London: In 1948, a young Palestinian woman stumbled across a group of orphans in the streets of Jerusalem. Hind Husseini listened as they described a massacre in their village, Deir Yassin. She then took them home and created the Dal El-Tifel school and orphanage, believing that education was the best hope for her people.
"Our future state will need shrewd, intelligent young women, not martyrs," Husseini says at one point.
This true-life story is the basis of the new novel ‘Miral’ by Palestinian-born Italian journalist Rula Jebreal, who spins a coming-of-age story of one girl in the orphanage. Miral`s sheltered life begins to change after she tutors children in a refugee camp and witnesses the wretched living conditions and treatment of her countrymen. She wonders: "What sense does it make to teach English to children who may not ever become adults?"
Miral starts sneaking out of school to attend the youth demonstrations of the first intifada, a path that leads her to a budding romance with a fellow activist and, after she suffers a brutal interrogation, to a sojourn in the mixed city of Haifa, where she befriends an Israeli girl. The book`s prose is a little stilted at times, perhaps because it`s a translation. But on the whole, ‘Miral’ tells a gripping story with nuanced characters and historical context that thoroughly humanises the Palestinian-Israeli conflict.
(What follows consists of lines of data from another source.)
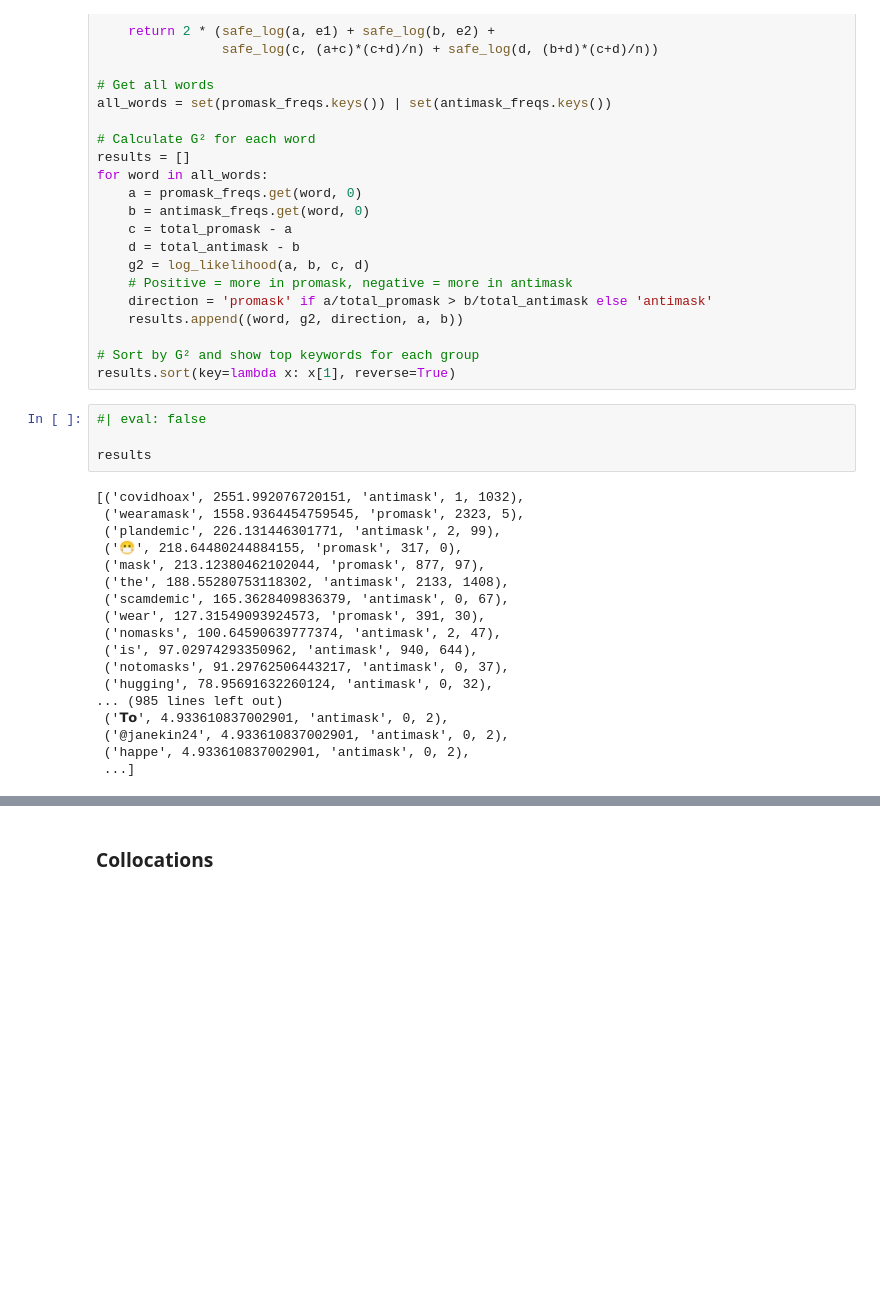
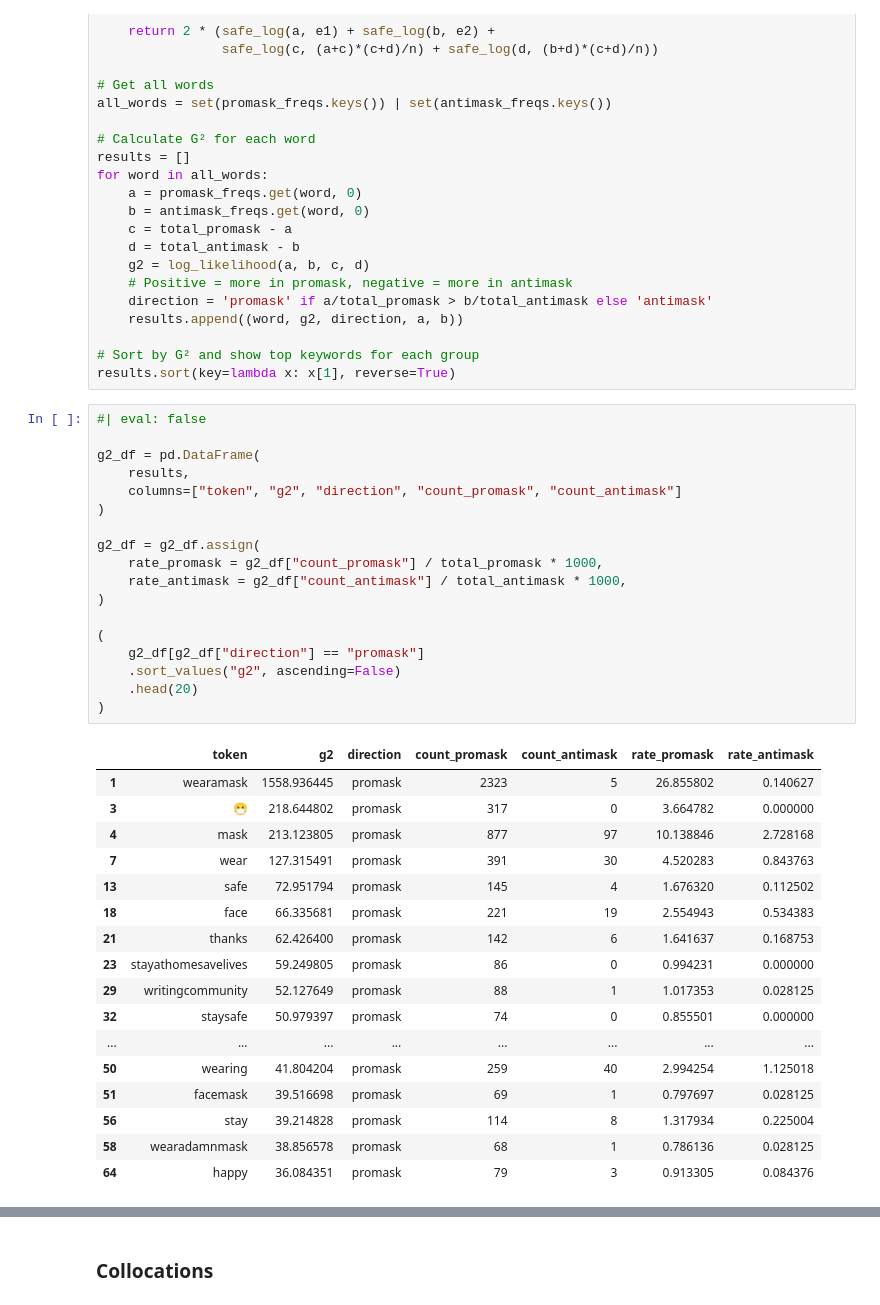
Before and after one commit to su-dataAI/data401-nlp, a Jupyter notebook: nbs/02_eda_spacy.ipynb, the cells around one changed output, grey strips where cells are left out. Drawn from its saved outputs; the diff is of its cells as text; blank space fills up the shorter version.

```diff
--- a/nbs/02-eda-spacy.ipynb
+++ b/nbs/02_eda_spacy.ipynb
@@ -1235,22 +1290,36 @@ results.sort(key=lambda x: x[1], reverse=True)
 # %%
 #| eval: false
 
-results
+g2_df = pd.DataFrame(
+    results,
+    columns=["token", "g2", "direction", "count_promask", "count_antimask"]
+)
+
+g2_df = g2_df.assign(
+    rate_promask = g2_df["count_promask"] / total_promask * 1000,
+    rate_antimask = g2_df["count_antimask"] / total_antimask * 1000,
+)
+
+(
+    g2_df[g2_df["direction"] == "promask"]
+    .sort_values("g2", ascending=False)
+    .head(20)
+)
 # %% [output]
-[('covidhoax', 2551.992076720151, 'antimask', 1, 1032),
- ('wearamask', 1558.9364454759545, 'promask', 2323, 5),
- ('plandemic', 226.131446301771, 'antimask', 2, 99),
- ('😷', 218.64480244884155, 'promask', 317, 0),
- ('mask', 213.12380462102044, 'promask', 877, 97),
- ('the', 188.55280753118302, 'antimask', 2133, 1408),
- ('scamdemic', 165.3628409836379, 'antimask', 0, 67),
- ('wear', 127.31549093924573, 'promask', 391, 30),
- ('nomasks', 100.64590639777374, 'antimask', 2, 47),
- ('is', 97.02974293350962, 'antimask', 940, 644),
- ('notomasks', 91.29762506443217, 'antimask', 0, 37),
- ('hugging', 78.95691632260124, 'antimask', 0, 32),
-... (985 lines left out)
- ('𝗧𝗼', 4.933610837002901, 'antimask', 0, 2),
- ('@janekin24', 4.933610837002901, 'antimask', 0, 2),
- ('happe', 4.933610837002901, 'antimask', 0, 2),
- ...]
+|  | token | g2 | direction | count_promask | count_antimask | rate_promask | rate_antimask |
+| 1 | wearamask | 1558.936445 | promask | 2323 | 5 | 26.855802 | 0.140627 |
+| 3 | 😷 | 218.644802 | promask | 317 | 0 | 3.664782 | 0.000000 |
+| 4 | mask | 213.123805 | promask | 877 | 97 | 10.138846 | 2.728168 |
+| 7 | wear | 127.315491 | promask | 391 | 30 | 4.520283 | 0.843763 |
+| 13 | safe | 72.951794 | promask | 145 | 4 | 1.676320 | 0.112502 |
+| 18 | face | 66.335681 | promask | 221 | 19 | 2.554943 | 0.534383 |
+| 21 | thanks | 62.426400 | promask | 142 | 6 | 1.641637 | 0.168753 |
+| 23 | stayathomesavelives | 59.249805 | promask | 86 | 0 | 0.994231 | 0.000000 |
+| 29 | writingcommunity | 52.127649 | promask | 88 | 1 | 1.017353 | 0.028125 |
+| 32 | staysafe | 50.979397 | promask | 74 | 0 | 0.855501 | 0.000000 |
+| ... | ... | ... | ... | ... | ... | ... | ... |
+| 50 | wearing | 41.804204 | promask | 259 | 40 | 2.994254 | 1.125018 |
+| 51 | facemask | 39.516698 | promask | 69 | 1 | 0.797697 | 0.028125 |
+| 56 | stay | 39.214828 | promask | 114 | 8 | 1.317934 | 0.225004 |
+| 58 | wearadamnmask | 38.856578 | promask | 68 | 1 | 0.786136 | 0.028125 |
+| 64 | happy | 36.084351 | promask | 79 | 3 | 0.913305 | 0.084376 |
```
Also changed, not shown: parts of 45 cells of this notebook, 5 other files.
Freida Pinto (‘Slumdog Millionaire’) stars in a film adaptation of the novel, directed by Julian Schnabel, that is expected to be released in the US next March.